All Austrian patients with UTUC diagnosed between 1983 and 2010 were included in this study. Overall mortality was estimated by the Kaplan-Meier method. Cancer-specific (UTUC) mortality was estimated by cumulative incidence with mortality due to other causes as a competing risk. The effect of age was adjusted in a descriptive as well as a statistical inferential way.
This study included 2066 patients (men n = 1169, mean age 68.3 ±11.5 years, women n = 897, 72.6 ±10.4 years). Tumor stage distribution was as follows: pT1: men n = 411, women n = 268, pT2: men n = 263, women n = 187, pT3: men n = 382, women n = 328 and pT4: men n = 113, women n = 114. The male:female ratio continuously declined from 1.5 for pT1 tumors to 1.4 for pT2 tumors, 1.2 for pT3 tumors and 1.0 for pT4-tumors. In the entire cohort the 5‑year cumulative overall mortality was 57 % for women versus 50 % for men (p = 0.0002). For pT1 (women 33 %, men 31 %) and pT2 stage tumors (women 45 %, men 45 %) the 5‑year overall mortality was comparable between both sexes. In pT3 (women 68 %, men 62 %) and pT4 (women 95 %, men 87 %) tumors women had a higher overall mortality rate. The 5‑year cancer-specific mortality (CSM) of the entire cohort was 12 % for women and 10 % for men (p = 0.067): pT1 women 5 % men 3 %, pT2 women 9 % men 10 %, pT3 women 14 % men 11 % and pT4 women 29 % men 27 %.

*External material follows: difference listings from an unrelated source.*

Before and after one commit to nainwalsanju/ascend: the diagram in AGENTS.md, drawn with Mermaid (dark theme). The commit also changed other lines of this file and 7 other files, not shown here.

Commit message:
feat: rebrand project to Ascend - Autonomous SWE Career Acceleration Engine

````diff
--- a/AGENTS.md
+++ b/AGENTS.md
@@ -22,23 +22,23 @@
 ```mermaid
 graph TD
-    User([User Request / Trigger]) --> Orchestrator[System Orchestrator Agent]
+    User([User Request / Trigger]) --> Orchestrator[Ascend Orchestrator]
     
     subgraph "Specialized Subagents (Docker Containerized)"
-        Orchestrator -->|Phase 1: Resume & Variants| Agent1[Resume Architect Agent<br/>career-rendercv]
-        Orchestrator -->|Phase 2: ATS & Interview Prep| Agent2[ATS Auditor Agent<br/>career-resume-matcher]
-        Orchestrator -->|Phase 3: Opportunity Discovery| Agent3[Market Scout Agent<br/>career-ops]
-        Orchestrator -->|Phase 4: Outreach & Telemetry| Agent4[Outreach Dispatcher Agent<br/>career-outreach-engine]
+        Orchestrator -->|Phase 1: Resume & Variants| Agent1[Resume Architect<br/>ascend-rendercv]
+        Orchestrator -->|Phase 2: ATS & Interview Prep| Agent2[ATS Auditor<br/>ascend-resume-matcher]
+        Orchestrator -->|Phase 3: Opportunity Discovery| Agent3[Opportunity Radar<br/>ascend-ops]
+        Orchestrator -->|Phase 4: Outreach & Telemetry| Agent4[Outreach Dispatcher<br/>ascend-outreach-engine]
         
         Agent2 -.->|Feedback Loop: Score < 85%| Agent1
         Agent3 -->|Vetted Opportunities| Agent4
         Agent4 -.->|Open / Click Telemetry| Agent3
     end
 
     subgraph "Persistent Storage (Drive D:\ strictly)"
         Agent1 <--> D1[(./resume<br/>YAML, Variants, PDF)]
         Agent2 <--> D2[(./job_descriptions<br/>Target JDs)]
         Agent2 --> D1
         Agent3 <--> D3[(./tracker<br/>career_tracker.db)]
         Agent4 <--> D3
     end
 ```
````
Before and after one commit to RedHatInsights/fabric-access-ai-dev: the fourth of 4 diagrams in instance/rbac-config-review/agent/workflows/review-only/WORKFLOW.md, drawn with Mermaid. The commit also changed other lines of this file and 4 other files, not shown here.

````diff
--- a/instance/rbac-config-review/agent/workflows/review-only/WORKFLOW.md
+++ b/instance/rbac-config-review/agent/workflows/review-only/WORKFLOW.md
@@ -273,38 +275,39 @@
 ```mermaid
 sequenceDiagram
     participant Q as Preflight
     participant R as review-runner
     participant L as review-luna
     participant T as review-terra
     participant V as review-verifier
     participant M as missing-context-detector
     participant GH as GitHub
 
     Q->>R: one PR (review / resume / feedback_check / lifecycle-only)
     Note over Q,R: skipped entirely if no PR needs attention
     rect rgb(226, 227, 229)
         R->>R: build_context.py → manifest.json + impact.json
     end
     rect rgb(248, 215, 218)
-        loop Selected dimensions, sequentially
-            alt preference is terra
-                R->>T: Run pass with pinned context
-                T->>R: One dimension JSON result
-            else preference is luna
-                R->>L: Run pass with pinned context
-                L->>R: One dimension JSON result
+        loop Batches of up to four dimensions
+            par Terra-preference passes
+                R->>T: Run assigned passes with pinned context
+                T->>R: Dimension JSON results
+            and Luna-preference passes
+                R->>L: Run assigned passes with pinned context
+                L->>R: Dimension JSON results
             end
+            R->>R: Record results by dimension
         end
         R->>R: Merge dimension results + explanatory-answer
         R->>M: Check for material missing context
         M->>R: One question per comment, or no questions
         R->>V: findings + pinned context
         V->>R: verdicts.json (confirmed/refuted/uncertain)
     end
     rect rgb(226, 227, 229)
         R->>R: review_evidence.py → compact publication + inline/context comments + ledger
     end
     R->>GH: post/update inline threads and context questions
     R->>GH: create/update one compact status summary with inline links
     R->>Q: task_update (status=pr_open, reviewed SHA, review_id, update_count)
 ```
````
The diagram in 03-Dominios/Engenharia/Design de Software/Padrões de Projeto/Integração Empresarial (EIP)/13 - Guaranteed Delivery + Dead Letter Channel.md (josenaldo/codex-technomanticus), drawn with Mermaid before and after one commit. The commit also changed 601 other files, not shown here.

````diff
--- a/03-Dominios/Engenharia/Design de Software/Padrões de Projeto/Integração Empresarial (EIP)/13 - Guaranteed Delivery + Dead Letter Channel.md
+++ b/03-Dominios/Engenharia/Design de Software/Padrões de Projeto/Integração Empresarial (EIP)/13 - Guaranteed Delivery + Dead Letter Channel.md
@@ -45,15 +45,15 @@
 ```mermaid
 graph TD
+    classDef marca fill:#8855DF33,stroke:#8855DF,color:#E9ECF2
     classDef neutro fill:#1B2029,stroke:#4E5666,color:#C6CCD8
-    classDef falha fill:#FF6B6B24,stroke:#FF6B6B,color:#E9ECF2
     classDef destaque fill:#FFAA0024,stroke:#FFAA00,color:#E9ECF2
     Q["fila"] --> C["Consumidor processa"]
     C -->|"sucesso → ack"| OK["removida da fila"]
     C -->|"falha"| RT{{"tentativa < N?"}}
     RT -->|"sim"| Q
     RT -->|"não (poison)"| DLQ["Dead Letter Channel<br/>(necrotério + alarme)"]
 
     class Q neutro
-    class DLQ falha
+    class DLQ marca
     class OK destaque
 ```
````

In this population-based nationwide analysis, sex differences were notable for UTUC. Women tended to have more advanced tumor stages at diagnosis and a higher overall and cancer-specific mortality in advanced tumor stages.